TASK INSTRUCTIONS:
Pick out each line of the records in which the word "bind" appears.

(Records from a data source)
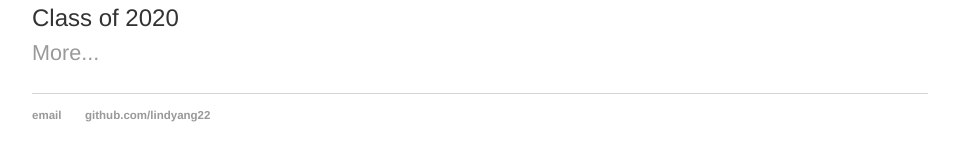
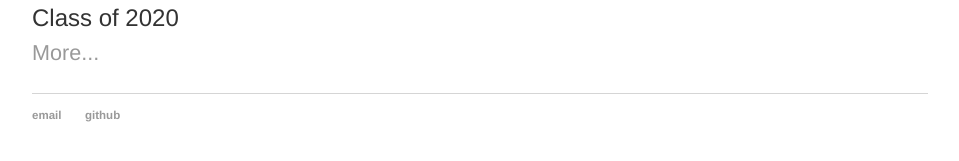
Before and after one commit to lindyang22/lindsayyang.github.io, a Jekyll site: the page built from index.html, in a window 1280 px wide. Shown: the part 240-401 px from the top of the page, without its empty margins (160-1119 px from the left). Built offline with Jekyll 4.4.1, drawn with Linux system fonts in a browser that asks for light colours.

Commit message:
Update default.html

```diff
--- a/_layouts/default.html
+++ b/_layouts/default.html
@@ -22,7 +22,7 @@
 		<footer>
     		<ul>
         		<li><a href="mailto:lindsay.yang@berkeley.edu">email</a></li>
-        		<li><a href="https://github.com/lindyang22">github.com/lindyang22</a></li>
+        		<li><a href="https://github.com/lindyang22">github</a></li>
 			</ul>
 		</footer>
 	</body>
```
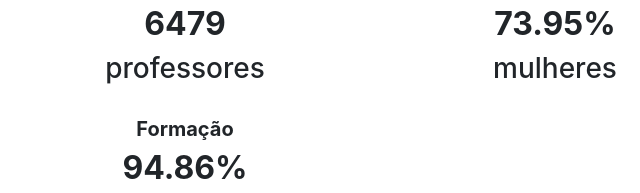
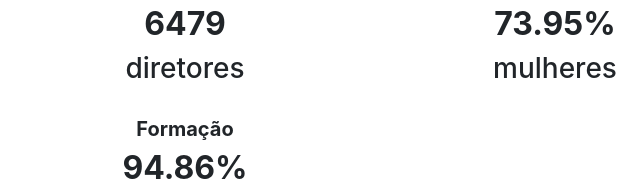
Before and after one commit to rodrigofuku/DadosAbertos-SEDUC, a website: page page/results/gestores.html in a window 1280 px wide. Shown: the part 197-390 px from the top of the page, 0-640 px from the left. Drawn offline with Linux system fonts and the light colour scheme; a script that the page names is missing.

Commit message:
Projeto desenvolvido para o Desafio Dados Abertos - SEDUC
Correção na página - gestores.html

Correção na página - gestores.html

```diff
--- a/page/results/gestores.html
+++ b/page/results/gestores.html
@@ -34,7 +34,7 @@
               <div align="center">
                   <h5><b>Total</b></h5>
                   <h2><b>6479</b></h2>
-                  <h3>professores</h3>
+                  <h3>diretores</h3>
               </div>
               <div align="center" id="homens_mulheres">
 
```
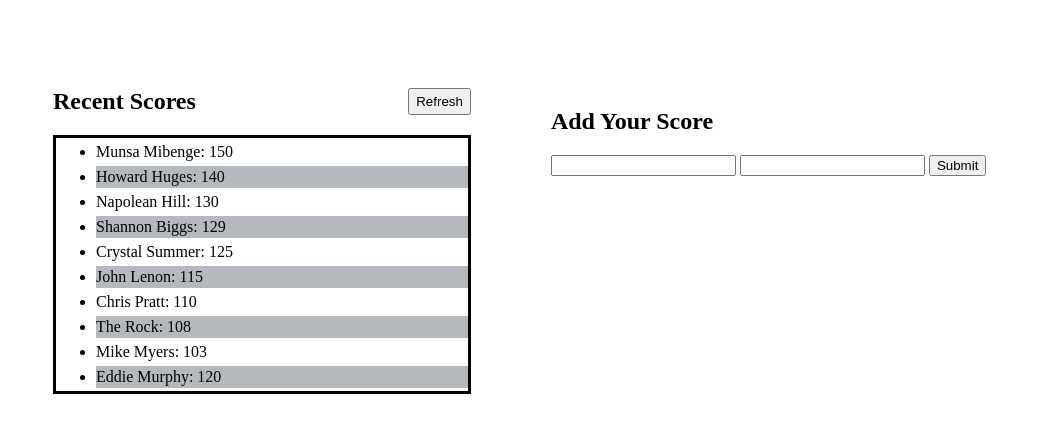
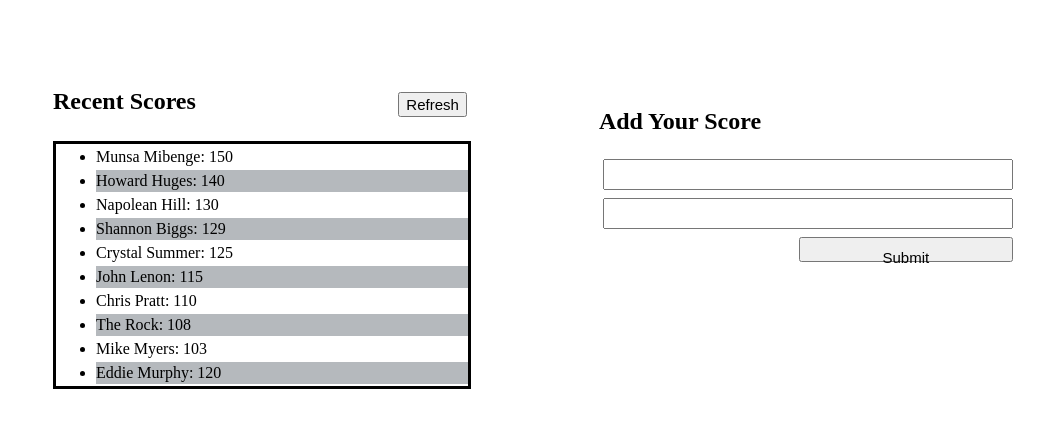
Before and after one commit to Munsa1/scoreboard, a website built with webpack: page src/index.html in a window 1280 px wide. Shown: the part 151-584 px from the top of the page, without its empty margins (40-1084 px from the left). Built offline with nearby package versions, Linux system fonts and the light colour scheme.

Commit message:
Style Add score section

```diff
--- a/src/index.html
+++ b/src/index.html
@@ -19,7 +19,6 @@
       <ul class="scorelist" id="scorelist"></ul>
     </div>
     <div class="container-2">
-      <div class="add-score">
         <form action="" class="form">
           <h2>Add Your Score</h2>
           <input type="text">
--- a/src/style.css
+++ b/src/style.css
@@ -29,7 +29,7 @@ header {
 
 .scorelist li {
   padding: 2px 0;
-  margin: 3px 0;
+  margin: 2px 0;
 }
 
 .scorelist :nth-child(even) {
@@ -40,16 +40,28 @@ header {
   margin-left: 50px;
 }
 
-.refreshBtn {
-
+.container-2 {
+  display: flex;
+  flex-direction: column;
+  width: 35%;
+  margin-left: 8rem;
+  height: 100vh;
 }
 
-.container-2 {
-  /* display: flex;
+.form {
+  display: flex;
   flex-direction: column;
-  padding: 0;
-  width: 35%; */
-  margin-left: 5rem;
+}
+
+.form input, button {
+  height: 25px;
+  margin: 4px;
+  font-size: 15px;
+}
+
+.submitBtn {
+  margin-left: 200px;
+  padding: 10px 0;
 }
 
 /* .add-score {
```
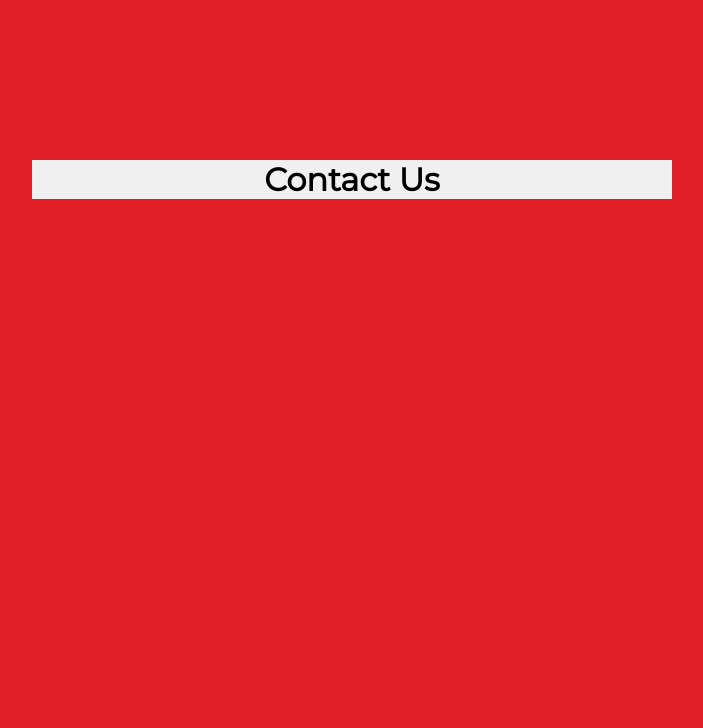
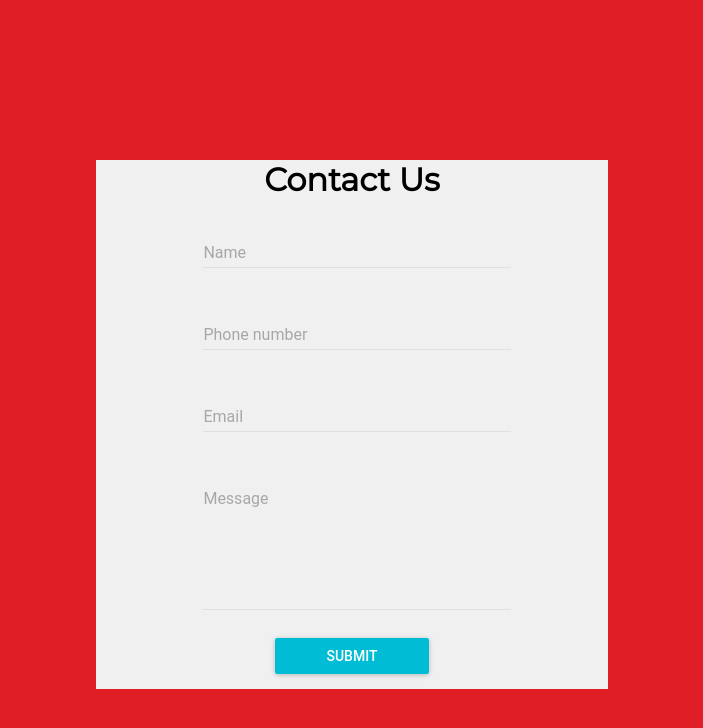
Before and after one commit to jain-kushal/contactusform, a React (Create React App) app: page / in a window 1280 px wide. Shown: the top 728 px of the page, without its empty margins (288-991 px from the left). Built offline with nearby package versions, Linux system fonts and the light colour scheme.

Commit message:
basic structure of the form ready

```diff
--- a/package.json
+++ b/package.json
@@ -3,6 +3,7 @@
   "version": "0.1.0",
   "private": true,
   "dependencies": {
+    "material-ui": "^0.20.2",
     "react": "^16.9.0",
     "react-dom": "^16.9.0",
     "react-scripts": "3.1.1"
--- a/src/App.css
+++ b/src/App.css
@@ -1,9 +1,12 @@
 @import url('https://fonts.googleapis.com/css?family=Montserrat&display=swap');
 
 .App {
-	text-align: center;
 	background-color: #f0f0f0;
-	width: 50vw;
+	width: 40vw;
 	margin: 20vh auto;
 	font-family: 'Montserrat', sans-serif;
 }
+
+.App h1 {
+	text-align: center;
+}
--- a/src/App.js
+++ b/src/App.js
@@ -1,10 +1,12 @@
 import React from 'react';
 import './App.css';
+import Form from './components/Form';
 
 function App() {
 	return (
 		<div className="App">
 			<h1>Contact Us</h1>
+			<Form />
 		</div>
 	);
 }
--- /dev/null
+++ b/src/assets/stylesheets/Form.css
@@ -0,0 +1,16 @@
+.Form {
+	width: 60%;
+	margin: 0 auto;
+	display: flex;
+	flex-direction: column;
+}
+
+.Form-TextField {
+	margin: 5px;
+	width: 100%;
+}
+
+.Form-submitButton {
+	margin: 15px auto;
+	width: 50%;
+}
--- a/src/components/form.js
+++ b/src/components/form.js
@@ -0,0 +1,85 @@
+import React, { Component } from 'react';
+import MuiThemeProvider from 'material-ui/styles/MuiThemeProvider';
+import TextField from 'material-ui/TextField';
+import RaisedButton from 'material-ui/RaisedButton';
+import '../assets/stylesheets/Form.css';
+
+export class Form extends Component {
+	constructor(props) {
+		super(props);
+		this.state = {
+			name: '',
+			phone: Number,
+			email: '',
+			message: ''
+		};
+		this.handleChange = this.handleChange.bind(this);
+		this.handleSubmit = this.handleSubmit.bind(this);
+	}
+
+	handleChange(evt) {
+		this.setState({ [evt.target.name]: evt.target.value });
+	}
+
+	handleSubmit(evt) {
+		evt.preventDefault();
+	}
+
+	render() {
+		return (
+			<div className="Form">
+				<MuiThemeProvider>
+					<React.Fragment>
+						<TextField
+							required
+							fullWidth
+							hintText="Enter your Name"
+							floatingLabelText="Name"
+							onChange={this.handleChange}
+							name="name"
+							className="Form-TextField"
+						/>
+						<TextField
+							required
+							fullWidth
+							hintText="Enter your phone"
+							floatingLabelText="Phone number"
+							onChange={this.handleChange}
+							name="phone"
+							className="Form-TextField"
+						/>
+						<TextField
+							required
+							fullWidth
+							hintText="Enter your email"
+							floatingLabelText="Email"
+							onChange={this.handleChange}
+							type="email"
+							name="email"
+							className="Form-TextField"
+						/>
+						<TextField
+							required
+							multiLine
+							fullWidth
+							hintText="Enter your message for us"
+							floatingLabelText="Message"
+							onChange={this.handleChange}
+							rows="5"
+							name="message"
+							className="Form-TextField Message"
+						/>
+						<RaisedButton
+							label="Submit"
+							primary={true}
+							onClick={this.handleSubmit}
+							className="Form-submitButton"
+						/>
+					</React.Fragment>
+				</MuiThemeProvider>
+			</div>
+		);
+	}
+}
+
+export default Form;
```
Also changed, not shown: 1 other file (tests, documents, lock files or other folders).
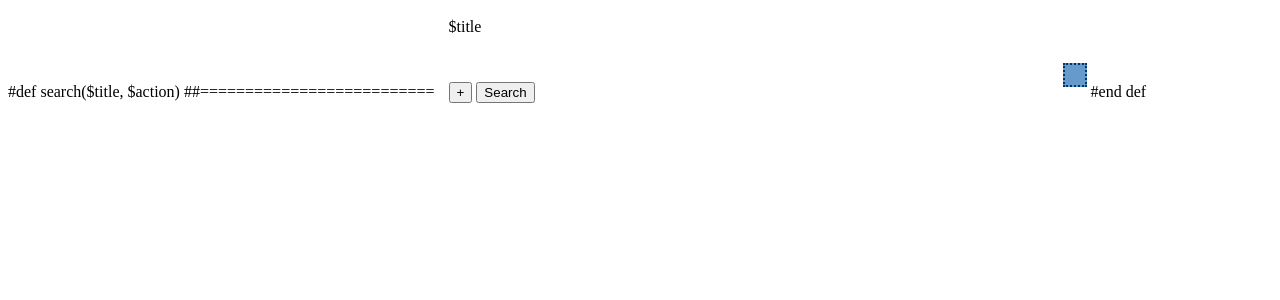
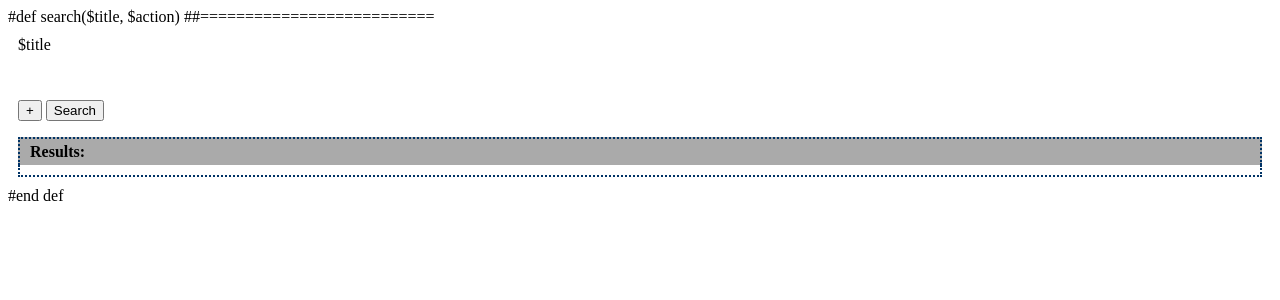
Before and after one commit to BioSignalML/biosignalml-server, a Python web app: template frontend/templates/search.html in a window 1280 px wide. Shown: the top 300 px of the page. Run offline with Jinja, Linux system fonts and the light colour scheme; the template is opened without the code that fills it, so the values that code supplies are empty.

Commit message:
Improve page layouts -- in general and for search/query results.

```diff
--- a/frontend/htmlview.py
+++ b/frontend/htmlview.py
@@ -101,7 +101,7 @@ def signal_details(recording, selected=None):
 #============================================
   lenhdr = len(str(recording.uri)) + 1
   # Above is for abbreviating signal id; should we check str(sig.uri).startswith(str(rec.uri)) ??
-  html = [ '<table class="signal">' ]
+  html = [ '<div><table class="signal">' ]
   html.append('<tr>%s</tr>' % table_header(signal_metadata))
   odd = True
   for sig in recording.signals():
@@ -111,7 +111,7 @@ def signal_details(recording, selected=None):
     html.append(property_details(sig, signal_metadata, True, n=lenhdr))
     html.append('</tr>')
     odd = not odd
-  html.append('</table>')
+  html.append('</table></div>')
   return ''.join(html)
 
 
--- a/frontend/search.py
+++ b/frontend/search.py
@@ -242,9 +242,9 @@ def searchquery(data, session, params):
   sigs.sort()
 
   html = [ '<div>' ]
-  for s, h, t in sigs:
-   html.append('<div class="result" id="%s">%s %s</div>'
-              % (s, h, t))
+  for n, s in enumerate(sigs):
+    html.append('<div class="result%s" id="%s">%s %s</div>'
+                             % (' odd' if n%2 else '', s[0], s[1], s[2]))
   html.append('</div>')
   return { 'html': '\n'.join(html) }
 
--- a/frontend/sparql.py
+++ b/frontend/sparql.py
@@ -36,7 +36,7 @@ def prologue():
 
 def search(sparql):
 #==================
-  body = ['<table class="search">']
+  body = ['<div id="sparqlresult"><table class="search">']
   results = web.config.biosignalml['repository'].query(sparql, header=True, html=True, abbreviate=True)
   for n, r in enumerate(results):
     if n == 0:
@@ -55,7 +55,7 @@ def search(sparql):
       for d in r: body.append('<td>%s</td>' % d['html'])
       body.append('</tr>\n')
       odd = not odd
-  body.append('</table>\n')
+  body.append('</table></div>\n')
   return ''.join(body)
 
 
--- a/frontend/static/css/searchform.css
+++ b/frontend/static/css/searchform.css
@@ -10,8 +10,8 @@
 
 
 div.formbox {
-  display: inline-block ;  /* So width expands to search box */
-  margin: 0 0 10px 10px ;
+/*  display: inline-block ;   So width expands to search box */
+  margin: 10px ;
   }
 
 div.form span {
@@ -25,12 +25,36 @@ div.form span {
   text-align: center ;
   }
 
+div#resultshead {
+/*  display: inline-block ; */
+  margin: 10px ;
+  margin-bottom: 0 ;
+  background-color: #AAA;  /* #69C; */
+  padding: 10px ;
+  padding-top: 4px ;
+  padding-bottom: 4px ;
+  font-weight: bold ;
+  border: 2px dotted #036;
+  border-bottom: 0 ;
+  }
+
 div#searchresults {
-  display: inline-block ;
-  margin: 0 0 10px 10px ;
-  background-color: #69C;
+/*  display: inline-block ; */
+  margin: 10px ;
+  margin-top: 0 ;
+  background-color: #fff;  /* #69C; */
   border: 2px dotted #036;
+  border-top: 0 ;
   padding: 10px ;
+  padding-top: 0 ;
+  }
+
+div#searchresults div.result {
+  padding: 4px ;
+  }
+
+div#searchresults div.odd {
+  background-color: #EEE;  /* #69C; */
   }
 
 
--- a/frontend/templates/search.html
+++ b/frontend/templates/search.html
@@ -21,6 +21,7 @@
    </form>
   </div>
  </div>
+ <div id="resultshead">Results:</div>
  <div id="searchresults">
  </div>
  <script type="text/javascript" src="/static/script/searchform.js"></script>
```
Also changed, not shown: frontend/static/css/stylesheet.css (+25 -3 lines).
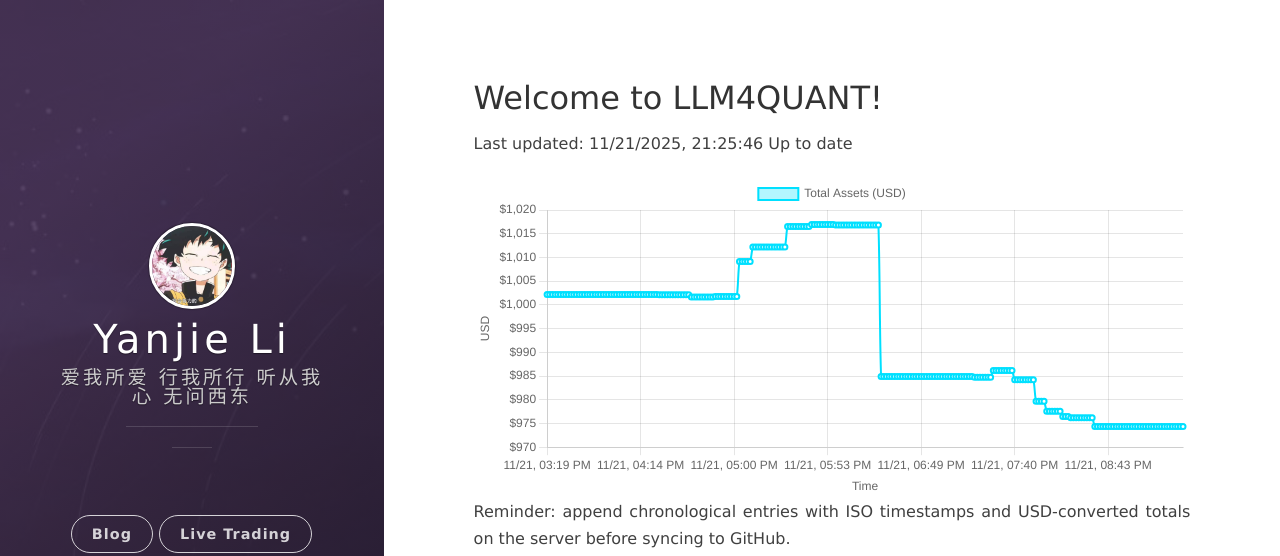
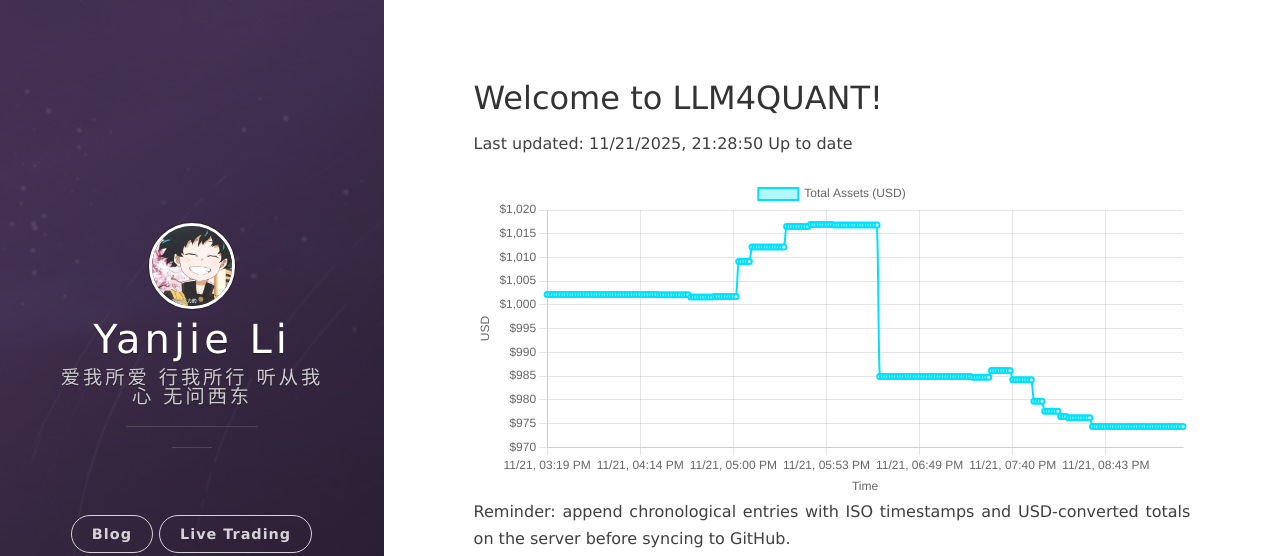
Before and after one commit to leeyegy/leeyegy.github.io, a Jekyll site: the page built from live-trading.html, in a window 1280 px wide. Shown: the top 556 px of the page. Built offline with Jekyll 4.4.1, drawn with Linux system fonts in a browser that asks for light colours; nearby versions of some CDN libraries.

Commit message:
AccountMonitor: update balance history 2025-11-22T05:28:50+08:00

```diff
--- a/assets/data/binance/balance-history.json
+++ b/assets/data/binance/balance-history.json
@@ -1,5 +1,5 @@
 {
-  "generatedAt": "2025-11-22T05:25:46+08:00",
+  "generatedAt": "2025-11-22T05:28:50+08:00",
   "asset": "total_usd_value",
   "history": [
     {
@@ -957,6 +957,10 @@
     {
       "timestamp": "2025-11-22T05:25:46+08:00",
       "totalUsd": 974.36593718
+    },
+    {
+      "timestamp": "2025-11-22T05:28:50+08:00",
+      "totalUsd": 974.36593718
     }
   ]
 }
```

RESULT:
+		this.handleChange = this.handleChange.bind(this);
+		this.handleSubmit = this.handleSubmit.bind(this);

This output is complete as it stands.